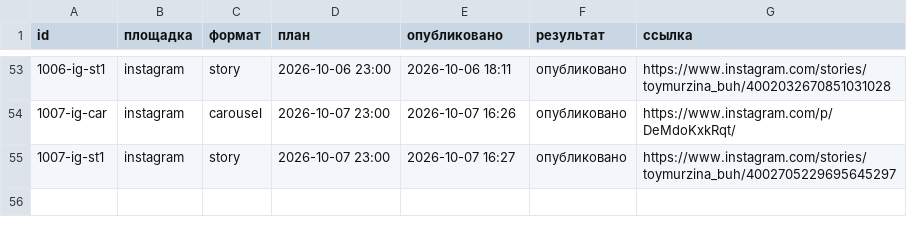
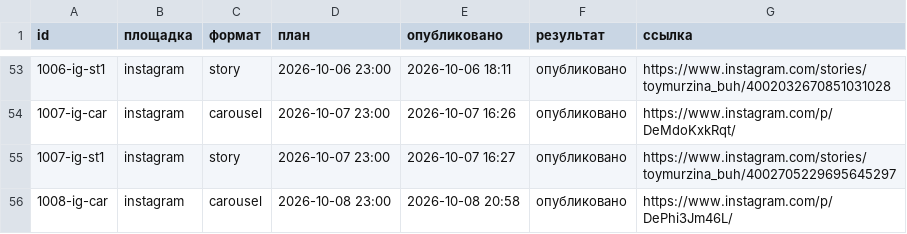
Before and after one commit to pavlik10011991-commits/avtoposter, a CSV file: status.csv, drawn as a sheet; only a part is shown, gaps mark what is left out; the diff names each change by its address in the sheet, - before the commit and + after, or states it on an @@ line.

Commit message:
журнал: 2026-10-08 17:58 UTC

```diff
--- a/status.csv
+++ b/status.csv
+row 56: 1008-ig-car | instagram | carousel | 2026-10-08 23:00 | 2026-10-08 20:58 | опубликовано | https://www.instagram.com/p/DePhi3Jm46L/
```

· · · · · · ·

## EXERCISE PROMPT
Print all the material above verbatim and omit its pictures.

## SOLVED PROBLEM
Before and after one commit to pavlik10011991-commits/avtoposter, a CSV file: status.csv, drawn as a sheet; only a part is shown, gaps mark what is left out; the diff names each change by its address in the sheet, - before the commit and + after, or states it on an @@ line.

Commit message:
журнал: 2026-10-08 17:58 UTC

```diff
--- a/status.csv
+++ b/status.csv
+row 56: 1008-ig-car | instagram | carousel | 2026-10-08 23:00 | 2026-10-08 20:58 | опубликовано | https://www.instagram.com/p/DePhi3Jm46L/
```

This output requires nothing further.